LACK OF CRIMINAL HISTORY
[This category consists of cases where the defendant argued that his lack of a criminal record, or the lack of a criminal record of some type, such as violent felonies, was mitigating. Prior arrests, juvenile records and other prior bad acts have been considered in rebuttal of this evidence. This category does not contain cases where the defendant argued his good character, his current good behavior as a model prisoner, his ability to be rehabilitated, or his family background. See good character, model prisoner, rehabilitation, and difficult childhood/family history sections.]
State v. Clark, 126 Ariz. 428, 616 P.2d 888 (1980)

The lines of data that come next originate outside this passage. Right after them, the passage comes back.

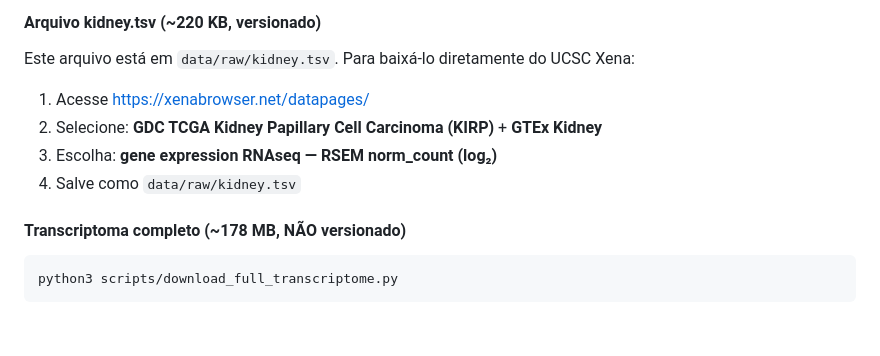
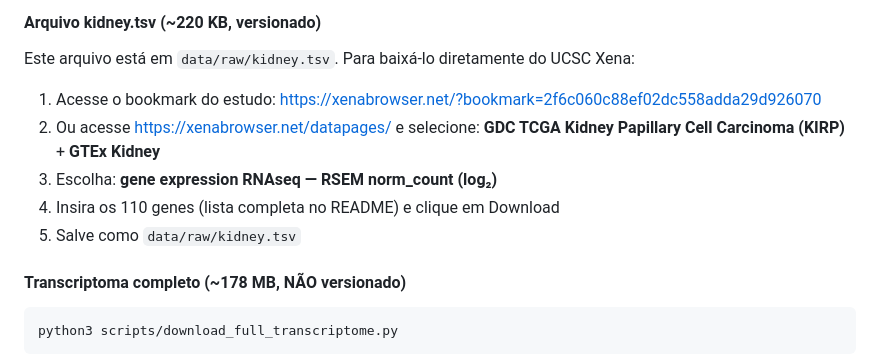
Before and after one commit to santosry/KIRP-Glycolysis-Transcriptomics, a Markdown page: README.md, the part around the change. GitHub-like rendering; blank space fills up the shorter version.

Commit message:
Add Xena bookmark to README

```diff
--- a/README.md
+++ b/README.md
@@ -209,10 +209,11 @@ Foram realizadas análises de enriquecimento funcional por *over-representation
 
 Este arquivo está em `data/raw/kidney.tsv`. Para baixá-lo diretamente do UCSC Xena:
 
-1. Acesse [https://xenabrowser.net/datapages/](https://xenabrowser.net/datapages/)
-2. Selecione: **GDC TCGA Kidney Papillary Cell Carcinoma (KIRP)** + **GTEx Kidney**
+1. Acesse o bookmark do estudo: [https://xenabrowser.net/?bookmark=2f6c060c88ef02dc558adda29d926070](https://xenabrowser.net/?bookmark=2f6c060c88ef02dc558adda29d926070)
+2. Ou acesse [https://xenabrowser.net/datapages/](https://xenabrowser.net/datapages/) e selecione: **GDC TCGA Kidney Papillary Cell Carcinoma (KIRP)** + **GTEx Kidney**
 3. Escolha: **gene expression RNAseq — RSEM norm_count (log₂)**
-4. Salve como `data/raw/kidney.tsv`
+4. Insira os 110 genes (lista completa no README) e clique em Download
+5. Salve como `data/raw/kidney.tsv`
 
 #### Transcriptoma completo (~178 MB, NÃO versionado)
 
```
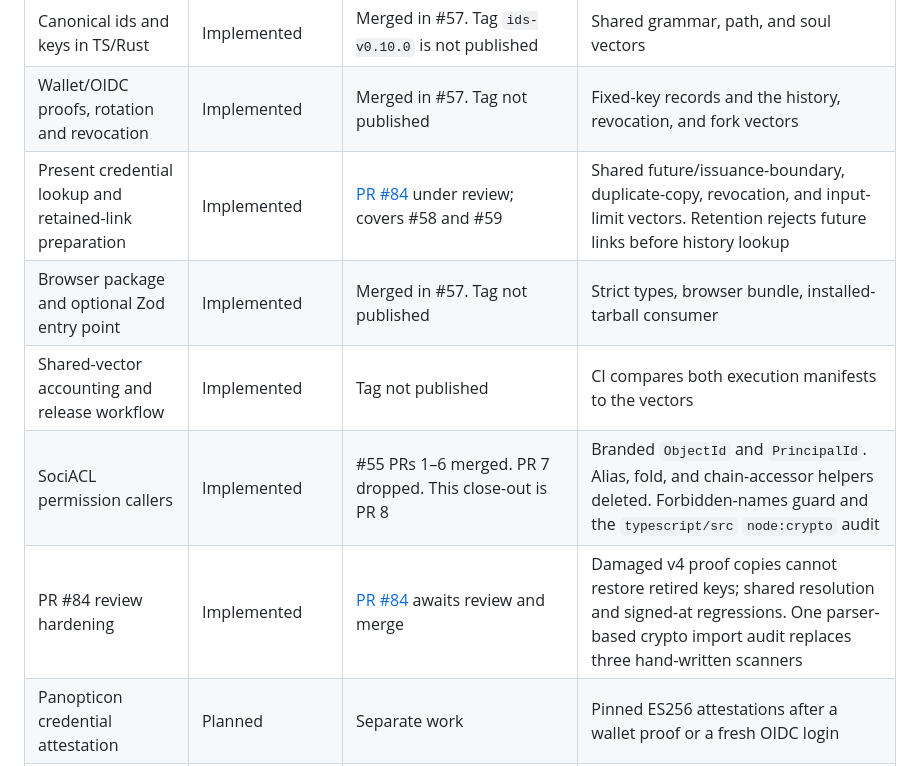
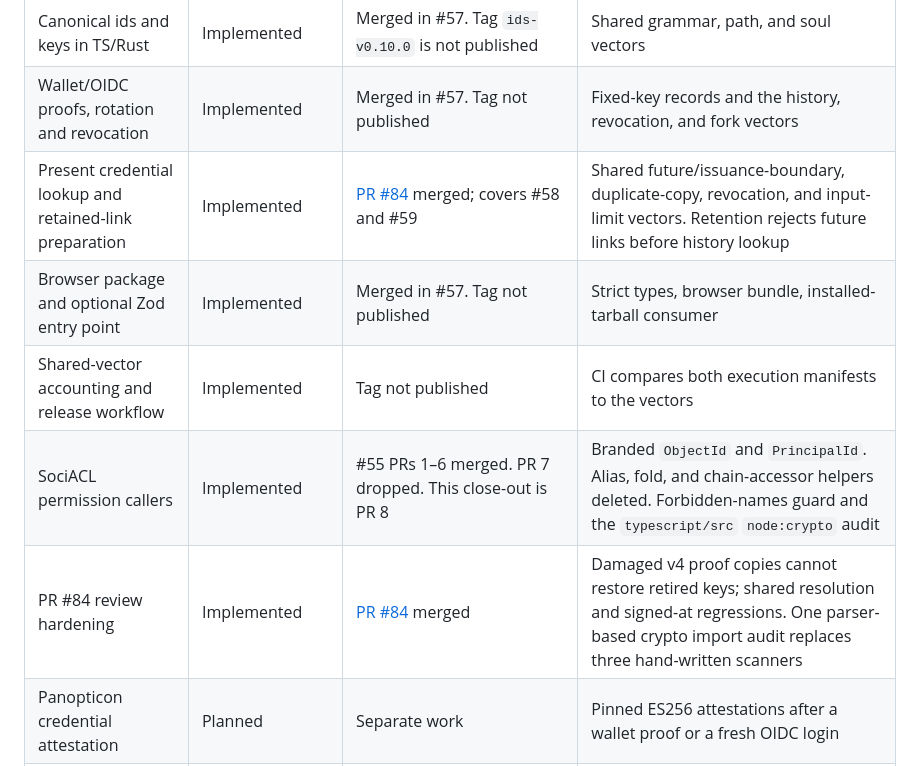
Before and after one commit to FyberLabs/SociACL, a Markdown page: docs/identity-migration-roadmap.md, the part around the change. Drawn GitHub-style.

Commit message:
docs: mark identity helper and proof hardening as merged

```diff
--- a/docs/identity-migration-roadmap.md
+++ b/docs/identity-migration-roadmap.md
@@ -12,11 +12,11 @@ SociACL never launched. There is no persisted graph, no pre-v2 ACL row, and noth
 | --- | --- | --- | --- |
 | Canonical ids and keys in TS/Rust | Implemented | Merged in #57. Tag `ids-v0.10.0` is not published | Shared grammar, path, and soul vectors |
 | Wallet/OIDC proofs, rotation and revocation | Implemented | Merged in #57. Tag not published | Fixed-key records and the history, revocation, and fork vectors |
-| Present credential lookup and retained-link preparation | Implemented | [PR #84](https://github.com/FyberLabs/SociACL/pull/84) under review; covers #58 and #59 | Shared future/issuance-boundary, duplicate-copy, revocation, and input-limit vectors. Retention rejects future links before history lookup |
+| Present credential lookup and retained-link preparation | Implemented | [PR #84](https://github.com/FyberLabs/SociACL/pull/84) merged; covers #58 and #59 | Shared future/issuance-boundary, duplicate-copy, revocation, and input-limit vectors. Retention rejects future links before history lookup |
 | Browser package and optional Zod entry point | Implemented | Merged in #57. Tag not published | Strict types, browser bundle, installed-tarball consumer |
 | Shared-vector accounting and release workflow | Implemented | Tag not published | CI compares both execution manifests to the vectors |
 | SociACL permission callers | Implemented | #55 PRs 1–6 merged. PR 7 dropped. This close-out is PR 8 | Branded `ObjectId` and `PrincipalId`. Alias, fold, and chain-accessor helpers deleted. Forbidden-names guard and the `typescript/src` `node:crypto` audit |
-| PR #84 review hardening | Implemented | [PR #84](https://github.com/FyberLabs/SociACL/pull/84) awaits review and merge | Damaged v4 proof copies cannot restore retired keys; shared resolution and signed-at regressions. One parser-based crypto import audit replaces three hand-written scanners |
+| PR #84 review hardening | Implemented | [PR #84](https://github.com/FyberLabs/SociACL/pull/84) merged | Damaged v4 proof copies cannot restore retired keys; shared resolution and signed-at regressions. One parser-based crypto import audit replaces three hand-written scanners |
 | Panopticon credential attestation | Planned | Separate work | Pinned ES256 attestations after a wallet proof or a fresh OIDC login |
 | s3r.ch account enrollment and recovery | Planned | Separate product work. Not a SociACL graph migration | One genesis per account |
 | s3r.ch objects, permissions and Views | Planned | Separate product work. Mint new ids there | Exact object grants on stored ids |
```
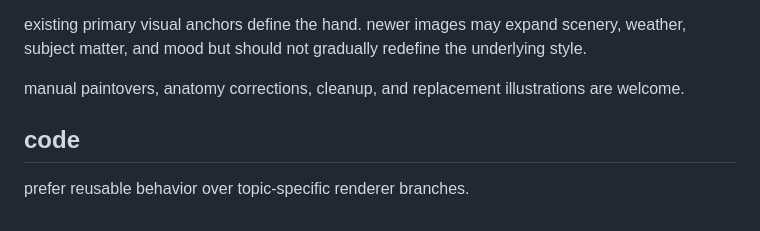
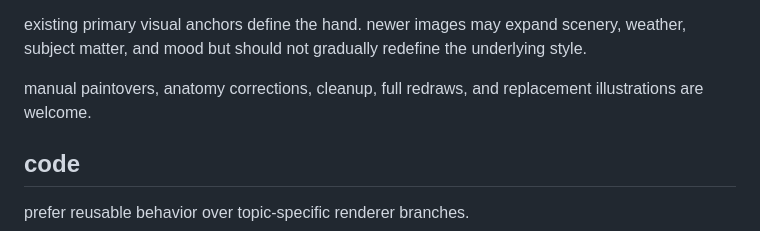
Before and after one commit to nroj95/dst-101, a Markdown page: CONTRIBUTING.md, the part around the change. Rendered like a GitHub page.

Commit message:
clarify illustration contributions

```diff
--- a/CONTRIBUTING.md
+++ b/CONTRIBUTING.md
@@ -59,7 +59,7 @@ important goals include:
 
 existing primary visual anchors define the hand. newer images may expand scenery, weather, subject matter, and mood but should not gradually redefine the underlying style.
 
-manual paintovers, anatomy corrections, cleanup, and replacement illustrations are welcome.
+manual paintovers, anatomy corrections, cleanup, full redraws, and replacement illustrations are welcome.
 
 ## code
 
```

The Court noted, without further discussion, that the defendant argued his lack of an adult criminal record was mitigating. The Court, as well as the trial court, found that the cumulative mitigation proffered by the defendant was not sufficiently substantial to call for leniency.
State v. Bishop (Bishop II), 127 Ariz. 531, 622 P.2d 478 (1981)
The state conceded that the defendant had no prior criminal record.
State v. Ricky Tison (Ricky Tison I), 129 Ariz. 526, 633 P.2d 335 (1981)
The Court noted, without further discussion, that the trial judge found Tison's minimal prior criminal activity to be a mitigating circumstance. The Court found the mitigating circumstances were not sufficiently substantial to call for leniency.
State v. Raymond Tison (Raymond Tison I), 129 Ariz. 546, 633 P.2d 355 (1981)
The trial court found the defendant's minimal prior criminal activity to be a mitigating factor. The Court mentioned this but did not discuss it further. The mitigating circumstances separately and together were not sufficiently substantial to call for leniency.
State v. Ortiz, 131 Ariz. 195, 639 P.2d 1020 (1982)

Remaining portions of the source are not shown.